ABSTRACT: Knowledge about perforators and angiosomes has inspired new and innovative flap designs for reconstruction of defects throughout the body. The purpose of this article is to share our experience using color Doppler ultrasonography (CDU)–targeted perforator mapping and angiosome-based flap reconstruction throughout the body. The CDU was used to identify the largest and best-located perforator adjacent to the defect to target the reconstruction. The cutaneous or fasciocutaneous flaps were raised, mobilized, and designed according to the reconstructive needs as rotation, advancement, or turnover flaps. We performed 148 reconstructions in 130 patients. Eleven facial reconstructions, 118 reconstructions in the body, 7 in the upper limbs, and 12 in the lower limbs. The propeller flap was used in 135 of 148 (91%) cases followed by the turnover design in 10 (7%) and the V to Y flap in 3 (2%) cases. The flaps were raised on 1 perforator in 98 (67%), 2 perforators in 48 (33%), and 3 perforators in 2 (1%) flaps. The reconstructive goal was achieved in 143 of 148 reconstructions (97%). In 5 cases, surgical revision was needed. No flaps were totally lost indicating a patent pedicle in all cases. We had 10 (7%) cases of major complications and 22 (15%) minor complications. The CDU-targeted perforator mapping and angiosome-based flap reconstruction are simple to perform, and we recommended its use for freestyle perforator flap reconstruction. All perforators selected by CDU was identified during surgery and used for reconstruction. The safe boundaries of angiosomes remain to be established. Copyright © 2016 Wolters Kluwer Health, Inc. All rights reserved.

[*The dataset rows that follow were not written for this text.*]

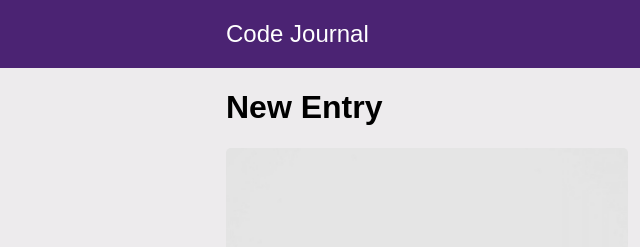
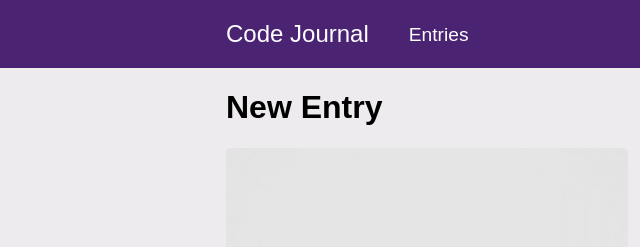
Before and after one commit to Richard-Watanabe/code-journal, a website: page index.html in a window 1280 px wide. Shown: the top 247 px of the page, 0-640 px from the left. Drawn offline with Linux system fonts and the light colour scheme.

Commit message:
Added a navigation item to the navbar for Entries

```diff
--- a/css/styles.css
+++ b/css/styles.css
@@ -12,6 +12,7 @@ img {
 
 h2 {
   font-weight: 100;
+  font-size: 1.5rem;
 }
 
 li {
@@ -21,6 +22,13 @@ li {
 p {
   margin-bottom: 3rem;
   line-height: 1.6;
+}
+
+a {
+  font-size: 1.2rem;
+  margin-left: 2.5rem;
+  margin-top: 1.5rem;
+  text-decoration: none;
 }
 
 .input,
--- a/index.html
+++ b/index.html
@@ -17,9 +17,10 @@
 <body class="background-lightgray">
   <header class="purple">
     <div class = "container">
-      <div class="row">
-        <div class="column-full">
+      <div class="column-full">
+        <div class="row">
           <h2 class="white-text">Code Journal</h2>
+          <a href="#" class="white-text">Entries</a>
         </div>
       </div>
     </div>
```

Holla O.L.,Telemark Hospital |
Bock G.,Telemark Hospital |
Busk O.L.,Telemark Hospital |
Isfoss B.L.,Telemark Hospital
Endoscopy | Year: 2014

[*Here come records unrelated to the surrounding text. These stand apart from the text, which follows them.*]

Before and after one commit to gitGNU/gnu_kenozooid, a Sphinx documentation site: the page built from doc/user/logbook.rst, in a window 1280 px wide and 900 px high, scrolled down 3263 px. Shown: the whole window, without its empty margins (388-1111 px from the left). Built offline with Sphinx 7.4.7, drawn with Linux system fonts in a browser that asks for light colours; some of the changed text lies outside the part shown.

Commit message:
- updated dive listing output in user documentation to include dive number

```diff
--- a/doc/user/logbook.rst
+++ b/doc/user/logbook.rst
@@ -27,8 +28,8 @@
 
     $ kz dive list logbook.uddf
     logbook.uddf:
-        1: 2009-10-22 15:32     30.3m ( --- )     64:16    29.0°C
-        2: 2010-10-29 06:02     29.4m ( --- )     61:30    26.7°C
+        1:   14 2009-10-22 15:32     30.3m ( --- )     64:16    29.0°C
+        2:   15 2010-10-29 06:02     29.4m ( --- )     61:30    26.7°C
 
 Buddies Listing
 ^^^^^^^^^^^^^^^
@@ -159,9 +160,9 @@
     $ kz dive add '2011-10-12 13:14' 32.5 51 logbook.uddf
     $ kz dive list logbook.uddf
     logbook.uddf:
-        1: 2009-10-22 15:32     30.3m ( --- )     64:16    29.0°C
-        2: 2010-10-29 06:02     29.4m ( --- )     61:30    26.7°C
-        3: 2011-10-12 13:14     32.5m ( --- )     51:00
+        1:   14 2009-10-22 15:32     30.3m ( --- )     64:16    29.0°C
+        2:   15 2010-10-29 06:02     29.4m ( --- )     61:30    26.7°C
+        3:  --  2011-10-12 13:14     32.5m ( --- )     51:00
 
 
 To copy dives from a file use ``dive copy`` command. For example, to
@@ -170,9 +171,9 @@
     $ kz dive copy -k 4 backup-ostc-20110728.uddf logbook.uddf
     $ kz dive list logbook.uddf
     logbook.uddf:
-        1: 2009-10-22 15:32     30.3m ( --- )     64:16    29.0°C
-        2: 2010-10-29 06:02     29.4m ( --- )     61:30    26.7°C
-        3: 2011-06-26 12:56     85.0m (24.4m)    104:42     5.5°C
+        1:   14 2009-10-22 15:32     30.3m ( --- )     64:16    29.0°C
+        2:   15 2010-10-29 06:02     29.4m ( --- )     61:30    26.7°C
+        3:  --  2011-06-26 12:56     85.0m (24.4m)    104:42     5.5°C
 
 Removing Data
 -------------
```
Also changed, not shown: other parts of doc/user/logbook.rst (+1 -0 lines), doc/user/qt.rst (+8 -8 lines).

A 55-year-old woman with a history of bowel dysmotility presented with abdominal distension and peritonitis. Family history included premature deaths with intestinal symptomatology, suggesting autosomal dominant inheritance. Computed tomography showed a distended small bowel. Symptoms were alleviated by enterocutaneous stomas. Initial ileal biopsy suggested neuropathy; however, exome sequencing revealed an Arg148Ser mutation in the enteric smooth muscle actin gamma 2 (ACTG2) gene. Histological reassessment showed abnormal muscularis propria and smooth muscle actin, with the same findings in sibling, confirming familial visceral myopathy. Thus, noninvasive genomic analysis can provide early and specific diagnosis of familial visceral myopathy, which may help to avoid inappropriate surgery. © Georg Thieme Verlag KG Stuttgart · New York.

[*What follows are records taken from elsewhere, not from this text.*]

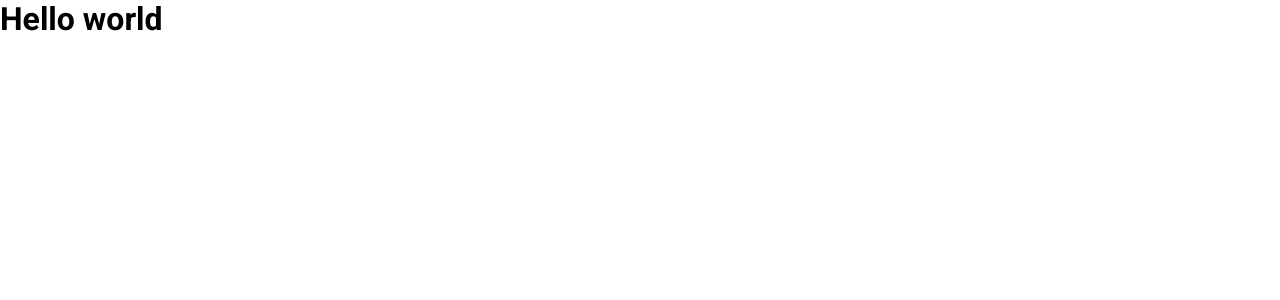
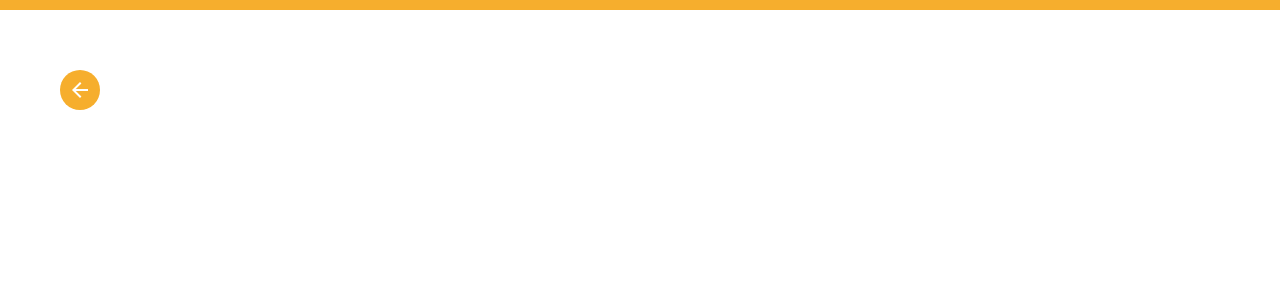
Before and after one commit to felipe-sant/FRONT-LojaVirtual, a React (Create React App) app: page / in a window 1280 px wide. Shown: the top 300 px of the page. Built offline with nearby package versions, Linux system fonts and the light colour scheme.

Commit message:
adicionando componente de navbar simples

```diff
--- /dev/null
+++ b/src/components/navbarSimple.tsx
@@ -0,0 +1,20 @@
+import css from "../styles/navbarSimple.module.css"
+import NavbarSimpleProps from "../types/NavbarSimpleProps"
+import arrow_back from "../images/arrow_back.svg"
+
+export default function NavbarSimple(props: NavbarSimpleProps) {
+    const { link, titulo } = props
+
+    function redirect() {
+        window.location.href = link
+    }
+
+    return (
+        <>
+            <nav className={css.nav} />
+            <div className={css.back} onClick={redirect}>
+                <img src={arrow_back} alt="Voltar" />
+            </div>
+        </>
+    )
+}
--- a/src/pages/home.tsx
+++ b/src/pages/home.tsx
@@ -1,9 +1,12 @@
+import NavbarSimple from "../components/navbarSimple"
+
 function Home() {
-    return (
+    return (<>
+        <NavbarSimple link="/çlkdsaçlkdçlk" />
         <main>
-            <h1>Hello world</h1>
+
         </main>
-    )
+    </>)
 }
 
 export default Home
--- a/src/styles/global.css
+++ b/src/styles/global.css
@@ -2,6 +2,11 @@
 
 :root {
     --roboto-font: 'Roboto', sans-serif;
+    --p_black: #020202;
+    --p_yellow: #F6AE2D;
+    --p_white: #EEF0F2;
+    --p_gray: #A2999E;
+    --p_brown: #846A6A;
 }
 
 * {
--- /dev/null
+++ b/src/styles/navbarSimple.module.css
@@ -0,0 +1,37 @@
+.nav {
+    width: 100%;
+    height: 10px;
+    background-color: var(--p_yellow);
+    position: fixed;
+}
+
+.back {
+    display: flex;
+    justify-content: center;
+    align-items: center;
+    background-color: var(--p_yellow);
+    height: 40px;
+    width: 40px;
+    border-radius: 50%;
+    cursor: pointer;
+    position: fixed;
+    top: 70px;
+    left: 60px;
+}
+
+.back>img {
+    width: 24px;
+    height: 24px;
+    color: red;
+}
+
+@media screen and (max-width: 768px) {
+    .nav {
+        height: 5px;
+    }
+
+    .back {
+        top: 20px;
+        left: 20px;
+    }
+}
--- /dev/null
+++ b/src/types/NavbarSimpleProps.ts
@@ -0,0 +1,6 @@
+type NavbarSimpleProps = {
+    link: string,
+    titulo?: string
+}
+
+export default NavbarSimpleProps
```
Also changed, not shown: src/images/arrow_back.svg (added).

Isfoss B.L.,Telemark Hospital
BJU International | Year: 2011
What's known on the subject? and What does the study add? Fluorescent-light cystoscopy has a high sensitivity, relative to that of white light cystoscopy, for carcinoma in situ of the bladder. However, this systematic review reveals that the absolute sensitivity is unknown due to the absence of proper gold standard which is microscopic examination of whole bladders. A literature search was conducted to identify peer-reviewed study reports on the sensitivity of fluorescent-light cystoscopy (FLC) for the detection of carcinoma in situ (CIS) of the bladder. Data from 16 original studies comprising 1503 patients were pooled. The claimed sensitivity of FLC for detecting patients with CIS using the most commonly reported intravesical agents 5-aminolevulinic acid or hexaminolevulinic acid was 92.4%, while that of white-light cystoscopy (WLC) was 60.5%. The two agents did not differ significantly for sensitivity. It must be pointed out that a 'gold standard' is lacking in FLC studies. The occurrence of CIS of the bladder can only be established by the pathological examination of whole bladders. The true sensitivities of various modes of cystoscopy for detecting CIS can be revealed if patients scheduled for cystectomy are first examined with WLC, FLC, and optionally random biopsies. The absolute sensitivity of FLC for detecting CIS of the bladder is not yet known. © 2011 THE AUTHOR. BJU INTERNATIONAL © 2011 BJU INTERNATIONAL.